The historic protests in Cuba placed on the priority list of the president of the United States, Joe Biden, an issue he hoped to move slowly with and which, according to experts, will likely ruin the prospects for a new opening to the island in the short term.
Biden issued a statement to express his solidarity with “the Cuban people and their cry for freedom, “while the White House warned Cuban authorities not to use force after thousands of people took to the streets Sunday amid the worst economic crisis in decades.
USA he returned and hardened his policy towards Cuba with the government of Donald Trump (2017-2021) after the normalization of relations during the mandate of Barack Obama (2009-2017), who considered that more than half a century of Washington’s efforts to overthrow the regime in Havana had failed.
Policemen near the Capitol in Havana. AFP photo
Biden, who was Obama’s vice president, ordered a review of policy towards Cuba upon taking office, but the White House clearly said not to be in a hurry and that the issue “is not currently among the president’s top priorities.”
The stance towards Cuba is colored by the internal politics of the United States, with a fervently anti-communist Cuban-American community with enormous electoral weight in Florida, a key state to reach the White House.
Ryan Berg, dedicated to Latin America at the Center for Strategic and International Studies, said that the Biden government saw more urgency in addressing migration from Central America, another internal hot topic, that the situation with Cuba.
“That naturally took precedence over a country that has been frozen in time for more than 60 years. It is quite difficult to move the needle over Cuba and we’ve tried all kinds of things, “Berg said.
The campaign promises
As a candidate, Biden had been willing to restore the advances achieved during the Obama administration by lifting restrictions on remittances and travel to Cuba, which is located just 90 miles from Florida.
But he still didn’t keep that promise and kept silence on a last-minute decision by Trump’s State Department to declare Cuba a state sponsor of terrorism, something that carries harsh sanctions.
Berg hoped that Biden would expedite the policy review toward the island, but felt that will have difficulties to renew openness if Cuba cracks down on the protests.
Desolate streets near the Capitol in Havana. AFP photo
“This could force the Biden administration to back down, though at least it forces you to pay attention“, He said.
Similarly, Biden has shown little interest in changing policy toward Venezuela, where Trump tried unsuccessfully to depose leftist leader Nicolás Maduro.
Also, last week Biden was forced to confront another regional issue that he had in the background: the assassination of the president of Haiti Young al Moise.
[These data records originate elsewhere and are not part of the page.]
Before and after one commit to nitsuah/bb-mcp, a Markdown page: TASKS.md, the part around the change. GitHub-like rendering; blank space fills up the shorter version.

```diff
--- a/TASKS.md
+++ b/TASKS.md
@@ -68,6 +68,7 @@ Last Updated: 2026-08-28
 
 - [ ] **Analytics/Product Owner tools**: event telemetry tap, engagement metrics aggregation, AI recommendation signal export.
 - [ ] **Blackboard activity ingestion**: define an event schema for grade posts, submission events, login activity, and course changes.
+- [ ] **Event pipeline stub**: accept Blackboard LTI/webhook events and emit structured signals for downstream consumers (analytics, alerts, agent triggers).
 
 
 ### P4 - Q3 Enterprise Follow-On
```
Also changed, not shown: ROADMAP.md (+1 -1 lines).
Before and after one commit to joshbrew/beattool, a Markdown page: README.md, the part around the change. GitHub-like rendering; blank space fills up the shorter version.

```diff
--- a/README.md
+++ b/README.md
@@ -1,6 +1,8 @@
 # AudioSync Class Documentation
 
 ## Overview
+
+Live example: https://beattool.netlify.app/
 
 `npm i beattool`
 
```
However, Washington did not respond favorably to a request from the troubled Caribbean nation to send troops.
Democrats control Congress only by a very narrow margin and the head of the Senate Foreign Relations Committee, Cuban-American Bob Menéndez -crucial in promoting government nominations-, breaks with a good part of the party by favoring a hard line towards the government of Havana.
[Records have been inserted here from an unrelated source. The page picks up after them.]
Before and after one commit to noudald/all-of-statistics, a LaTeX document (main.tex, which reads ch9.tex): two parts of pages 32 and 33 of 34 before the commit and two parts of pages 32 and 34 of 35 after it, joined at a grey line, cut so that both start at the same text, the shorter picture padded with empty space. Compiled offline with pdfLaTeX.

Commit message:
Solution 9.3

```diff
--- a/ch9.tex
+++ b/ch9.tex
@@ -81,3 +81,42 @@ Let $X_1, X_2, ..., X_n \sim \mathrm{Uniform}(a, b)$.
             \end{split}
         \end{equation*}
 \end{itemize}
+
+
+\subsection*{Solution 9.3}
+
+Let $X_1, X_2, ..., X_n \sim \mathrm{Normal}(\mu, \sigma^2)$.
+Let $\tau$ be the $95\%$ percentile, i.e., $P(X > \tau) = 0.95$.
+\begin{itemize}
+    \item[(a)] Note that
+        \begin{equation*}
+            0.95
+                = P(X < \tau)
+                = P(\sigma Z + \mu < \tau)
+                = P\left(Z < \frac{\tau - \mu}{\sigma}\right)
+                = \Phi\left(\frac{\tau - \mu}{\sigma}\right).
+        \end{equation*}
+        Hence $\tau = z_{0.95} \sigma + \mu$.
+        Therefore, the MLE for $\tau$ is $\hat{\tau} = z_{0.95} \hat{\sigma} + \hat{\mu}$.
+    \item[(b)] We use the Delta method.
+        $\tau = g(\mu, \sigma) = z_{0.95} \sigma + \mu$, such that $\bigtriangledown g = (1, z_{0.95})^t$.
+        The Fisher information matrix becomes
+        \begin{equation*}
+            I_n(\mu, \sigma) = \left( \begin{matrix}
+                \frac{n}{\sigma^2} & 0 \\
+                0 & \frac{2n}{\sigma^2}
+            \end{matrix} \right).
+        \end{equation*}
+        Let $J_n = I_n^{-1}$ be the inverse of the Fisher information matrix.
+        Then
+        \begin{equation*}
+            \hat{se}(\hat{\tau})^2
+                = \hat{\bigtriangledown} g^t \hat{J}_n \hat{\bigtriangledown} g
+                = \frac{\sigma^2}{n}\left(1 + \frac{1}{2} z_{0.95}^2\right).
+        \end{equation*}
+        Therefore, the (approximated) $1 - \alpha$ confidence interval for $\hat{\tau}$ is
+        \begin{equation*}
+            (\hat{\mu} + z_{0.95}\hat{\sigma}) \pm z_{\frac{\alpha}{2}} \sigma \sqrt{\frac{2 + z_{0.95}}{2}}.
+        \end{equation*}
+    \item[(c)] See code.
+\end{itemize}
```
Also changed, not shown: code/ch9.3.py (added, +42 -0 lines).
Another issue Biden probably has in mind is Iran.. Obama remained cautious in his comments about a violent crackdown on protests in that Middle Eastern country, aware that the clerical regime – like Cuban President Miguel Díaz-Canel – was eager to link the protesters with the United States. .
In his post-presidential memoirs, Obama said he was deeply uncomfortable with the “passive approach” recommended by his advisers, which drew fierce condemnation from the rival Republican Party.
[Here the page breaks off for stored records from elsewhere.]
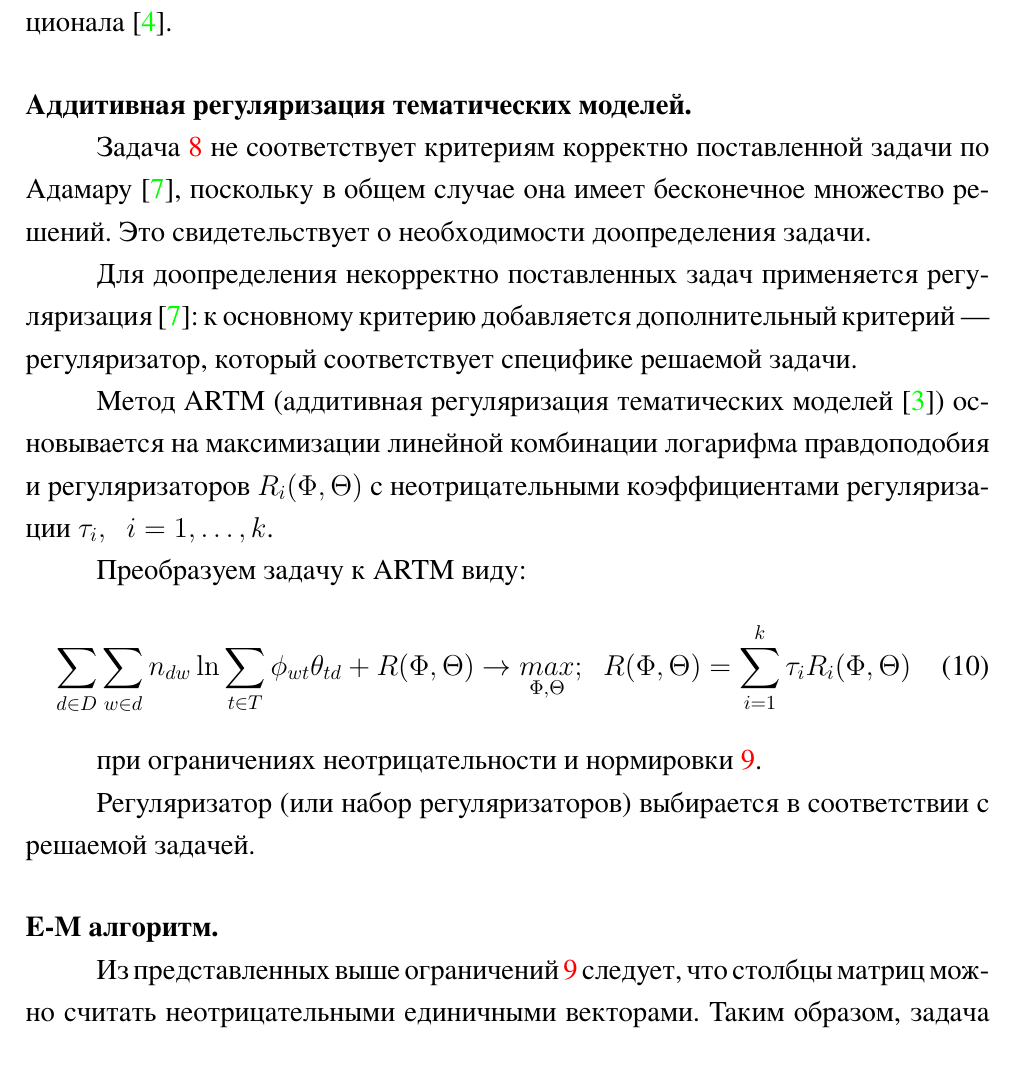
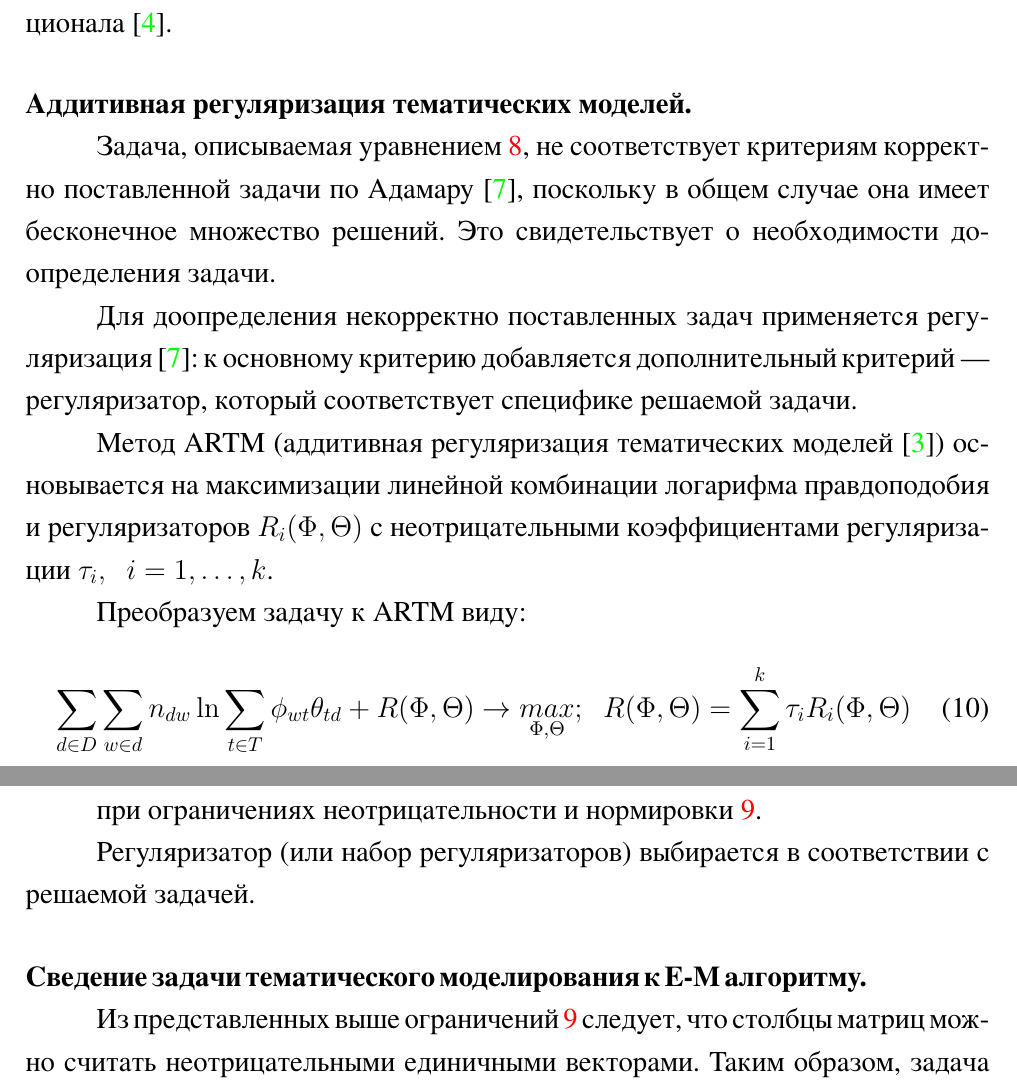
Before and after one commit to drema3-4/automatic_classification_of_news, a LaTeX thesis (work_text/diplom.tex): part of page 13 of 72 before the commit and two parts of pages 13 and 14 of 73 after it, the two joined at a grey line, cut so that both start at the same text, the shorter picture padded with empty space. The pictures show the PDF file work_text/diplom.pdf that the author committed with the source; the source files are stored in an older character set and shown here as Unicode.

Commit message:
Исправил теоретический раздел, посвящённый тематическому моделированию

```diff
--- a/work_text/diplom.tex
+++ b/work_text/diplom.tex
@@ -554,9 +556,10 @@
 \paragraph{Аддитивная регуляризация тематических моделей.}
 \phantom{перенос}
 
-Задача~\ref{eq:02} не соответствует критериям корректно поставленной задачи
-по Адамару~\cite{Adamar}, поскольку в общем случае она имеет бесконечное
-множество решений. Это свидетельствует о необходимости доопределения задачи.
+Задача, описываемая уравнением~\ref{eq:02}, не соответствует критериям корректно
+поставленной задачи по Адамару~\cite{Adamar}, поскольку в общем случае она имеет
+бесконечное множество решений. Это свидетельствует о необходимости доопределения
+задачи.
 
 Для доопределения некорректно поставленных задач применяется
 регуляризация~\cite{Adamar}: к основному критерию добавляется дополнительный
@@ -580,7 +583,7 @@
 задачей.
 
 %%%%%%%%%%%%%%%%%%%%%%%%%%%%%%%%%%%%%%%%%%%%%%%%%%%%%%%%%%%%%%%%%%%%%%%%%%%%
-\paragraph{E"=M алгоритм.}
+\paragraph{Сведение задачи тематического моделирования к E"=M алгоритму.}
 \phantom{перенос}
 
 Из представленных выше ограничений~\ref{eq:03} следует, что столбцы матриц можно
```
Also changed, not shown: work_text/diplom.pdf, work_text/diplom.tex (21 more changed lines).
And the Republicans already showed their claws at the response of the Biden government to what happened in Cuba, including an initial tweet from Julia Chung, diplomat in charge of Latin America, which linked the protests on the island with the increasing cases of covid-19.
Senator Marco Rubio, a Florida Republican and an angry critic of Havana, called the comment “ridiculous” and he warned that Cuban authorities would try to “blackmail” Biden by threatening an exodus of rafters if he does not restore Obama’s policy.
John Kavulich, president of the United States-Cuba Economic and Trade Council, which advises American companies on the island, said that protests will generate pressure to complete the Cuba review, though he doubts Biden will ever reinstate Obama’s measures, such as allowing cruises.
“Every micron of US policy that affects the Republic of Cuba is seen by the Biden administration through a political microscope: pass legislation, nominations, budgets, debt ceiling and infrastructure and other measures in 2021 and then prepare for the elections of 2022 and 2024, “he said.